■ **Problem statement**
For the entries below, say how many lines hold the word "Macro", with the number as the only reply.

(Revision comparison data)
========================

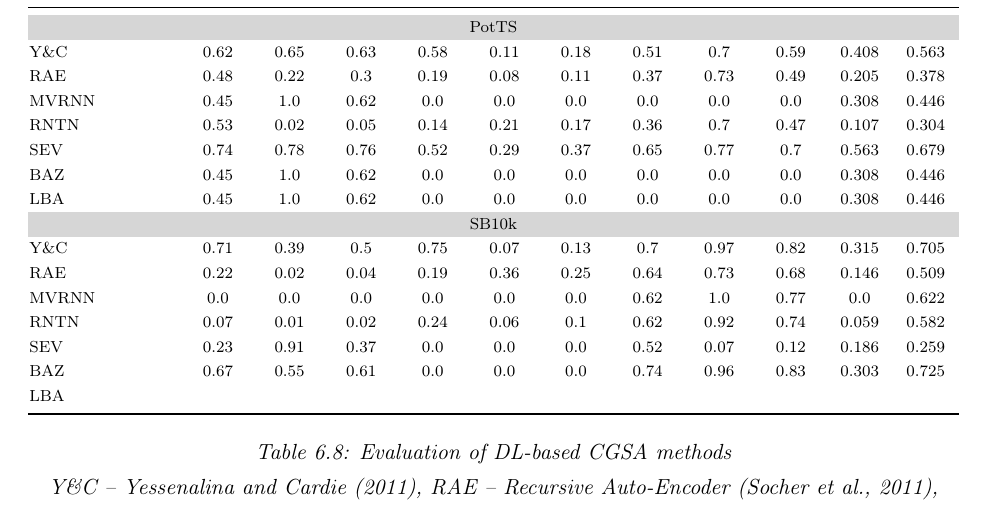
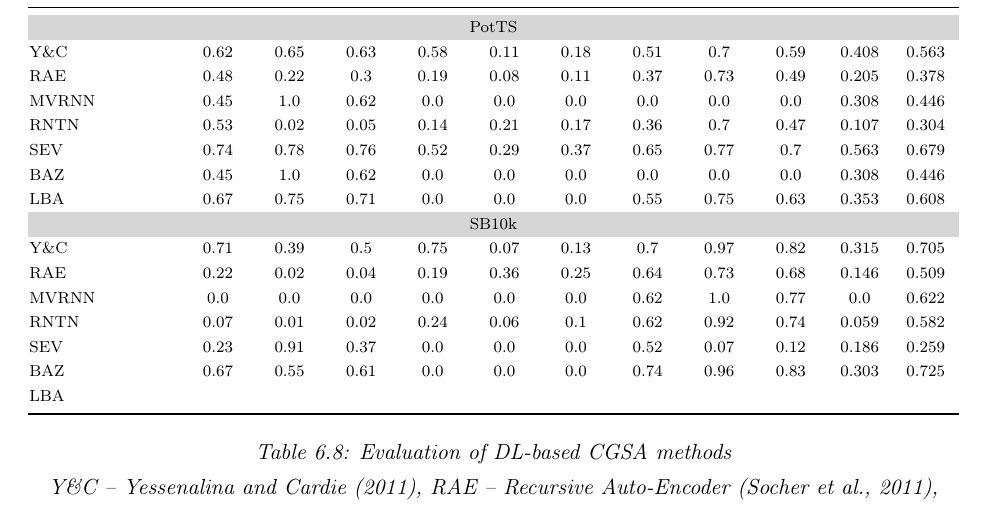
Before and after one commit to WladimirSidorenko/Dissertation, a LaTeX thesis (sidarenka_thesis.tex, which reads sentiment_cgsa.tex): part of page 144 of 182, cut so that both start at the same text. Compiled offline with pdfLaTeX.

Commit message:
updated results for lba

```diff
--- a/sentiment_cgsa.tex
+++ b/sentiment_cgsa.tex
@@ -2811,10 +2811,21 @@ Table~\ref{snt-cgsa:tbl:dl-res}.
         % avg / total       0.20      0.45      0.28      1525
         % Macro-Averaged F1-Score (Positive and Negative Classes): 30.84%
         % Micro-Averaged F1-Score (All Classes): 44.5902%
-      LBA & 0.45 & 1.0 & 0.62 & %
+
+        % Results @d366c44dde629aa50e88fa58348e19c47e351801
+        % General Statistics:
+        % precision    recall  f1-score   support
+        % positive       0.67      0.75      0.71       680
+        % negative       0.00      0.00      0.00       287
+        % neutral       0.55      0.75      0.63       558
+        % avg / total       0.50      0.61      0.55      1525
+        % Macro-Averaged F1-Score (Positive and Negative Classes): 35.29%
+        % Micro-Averaged F1-Score (All Classes): 60.7869%
+
+      LBA & 0.67 & 0.75 & 0.71 & %
         0.0 & 0.0 & 0.0 & %
-        0.0 & 0.0 & 0.0 & %
-        0.308 & 0.446\\
+        0.55 & 0.75 & 0.63 & %
+        0.353 & 0.608\\
 
       \multicolumn{12}{c}{\cellcolor{cellcolor}SB10k}\\
 
```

========================

■ **Result of the task**
2